Councillor Iain McLaren, convener of the council’s Infrastructure, Regeneration and Economic Development Committee, said: “This is a huge achievement and I want to say a big congratulations to the team for getting this recognition, which shows we are truly leading the way.
“This system is the first of its kind in Scotland and I am proud that West Dunbartonshire is using this natural resource to provide energy, not only to help us achieve our net zero targets, but also to support residents and help eliminate fuel poverty.”
Star Refrigeration group sustainable development director, Dave Pearson, said “Water source heat pumps have been in use in mainland Europe for several years, but the Queen’s Quay scheme is the first large-scale, high temperature heat pump deployment in the UK.

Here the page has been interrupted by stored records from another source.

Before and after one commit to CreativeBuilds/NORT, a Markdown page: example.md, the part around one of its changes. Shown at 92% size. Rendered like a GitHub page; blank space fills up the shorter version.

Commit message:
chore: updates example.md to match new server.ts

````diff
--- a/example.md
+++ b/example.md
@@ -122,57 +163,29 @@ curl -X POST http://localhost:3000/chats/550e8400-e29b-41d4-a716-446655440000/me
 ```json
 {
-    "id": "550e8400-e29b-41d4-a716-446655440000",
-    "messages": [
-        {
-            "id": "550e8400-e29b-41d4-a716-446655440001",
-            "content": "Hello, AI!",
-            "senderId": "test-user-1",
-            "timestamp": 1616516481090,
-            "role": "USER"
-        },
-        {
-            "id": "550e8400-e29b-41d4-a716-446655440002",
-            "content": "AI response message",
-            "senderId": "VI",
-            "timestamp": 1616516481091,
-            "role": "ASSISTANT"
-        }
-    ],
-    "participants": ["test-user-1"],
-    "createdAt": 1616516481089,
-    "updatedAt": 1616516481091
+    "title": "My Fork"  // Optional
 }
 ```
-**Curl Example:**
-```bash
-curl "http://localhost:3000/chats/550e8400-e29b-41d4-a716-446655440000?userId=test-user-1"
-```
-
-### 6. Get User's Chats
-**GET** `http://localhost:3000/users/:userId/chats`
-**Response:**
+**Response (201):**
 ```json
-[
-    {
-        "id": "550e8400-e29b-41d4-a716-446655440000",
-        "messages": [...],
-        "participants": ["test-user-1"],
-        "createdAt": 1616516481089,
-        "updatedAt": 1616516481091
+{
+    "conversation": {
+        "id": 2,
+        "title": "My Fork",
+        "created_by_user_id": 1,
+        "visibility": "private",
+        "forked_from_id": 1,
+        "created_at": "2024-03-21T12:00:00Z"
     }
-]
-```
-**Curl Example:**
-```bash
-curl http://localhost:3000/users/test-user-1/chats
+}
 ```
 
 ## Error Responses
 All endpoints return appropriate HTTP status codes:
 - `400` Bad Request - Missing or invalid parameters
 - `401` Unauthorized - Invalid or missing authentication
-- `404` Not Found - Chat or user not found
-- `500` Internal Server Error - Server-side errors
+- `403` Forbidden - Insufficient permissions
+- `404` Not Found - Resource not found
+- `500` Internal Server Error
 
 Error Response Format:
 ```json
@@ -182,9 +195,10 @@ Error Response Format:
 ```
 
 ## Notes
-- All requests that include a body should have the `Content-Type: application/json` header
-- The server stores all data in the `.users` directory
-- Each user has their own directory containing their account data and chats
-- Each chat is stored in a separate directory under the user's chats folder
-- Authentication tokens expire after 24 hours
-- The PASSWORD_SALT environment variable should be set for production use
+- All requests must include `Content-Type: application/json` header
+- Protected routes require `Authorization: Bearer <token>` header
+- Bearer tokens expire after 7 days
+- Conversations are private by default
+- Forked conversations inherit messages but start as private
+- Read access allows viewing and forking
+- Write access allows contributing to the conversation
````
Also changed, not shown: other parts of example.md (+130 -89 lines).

“We are delighted that the Queen’s Quay heat pump project has been recognised as leading the way in delivering low carbon district heating. West Dunbartonshire Council’s core objective was to invest in technology that would produce more affordable heating and hot water for the development’s businesses and residents, whilst keeping carbon emissions to a minimum.”
The heat pump system uses renewable technology to extract cold water from the River Clyde at a rate of 125 litres per second. Two 2.65MW industrial heat pumps use ammonia as a working fluid to harness the ambient heat of the river water (typically between 6-12°C) delivering it up to 80°C. Hot water is then supplied via a 2.5km pipe network to heat residential and commercial buildings across the 23-hectare flagship development.
Scott Lutton, operations director for Vital Energi, said “We’re delighted for West Dunbartonshire Council and the wider team for this award win. It’s a truly great achievement, putting water source heat pumps and heat network schemes at the forefront of the road to net zero. Working collaboratively with West Dunbartonshire Council highlights how effective these partnerships can be and we look forward to growing the network further.”
Pearson added: “Utilising water as a renewable energy source for heating has a long list of benefits compared to burning fossil fuels. From 2025 there will be a national ban on gas heating for new homes, which means building developers and local authorities need to start exploring low carbon options.
“The challenge is bigger though as all existing buildings must decarbonise too. Industrial water source heat pumps have the ability to transform the way the UK generates low carbon heat. Any buildings (new or old) connected to a renewable heating network such as Clydebank’s will be achieving emissions approximately 80% lower than burning gas.
“For existing buildings there is no simpler way to meet their decarbonisation obligations. The only barriers are a lack of policy to allow local authorities to force buildings to achieve reductions. Realistically, inner city decarbonisation is only achievable with district heating so this must be compulsory. Additionally, electricity policy (that currently adds 200 to 300% to the cost of generated power even if used for a heat pump) must be reversed so that the costs are lower.”
Star believes there is extraordinary potential for water source heat pumps to be deployed in various locations across the UK. In England alone, it is estimated that more than 6GW of renewable heat can be extracted from rivers and canals, while the long coastline of Wales and Scotland also offer potential for heat pumps to extract further heat from the sea.
Many other local authorities are now looking to invest in large scale district heating systems, and Star Renewable Energy and Vital Energi are already currently working with other clients and local authorities.
- The Queens Quay project has also been shortlisted three times in the Scottish Green Energy Awards 2021, which will be held in Edinburgh on December 2. It is in the running in the Carbon Reduction, Outstanding Project and Sustainable Development categories.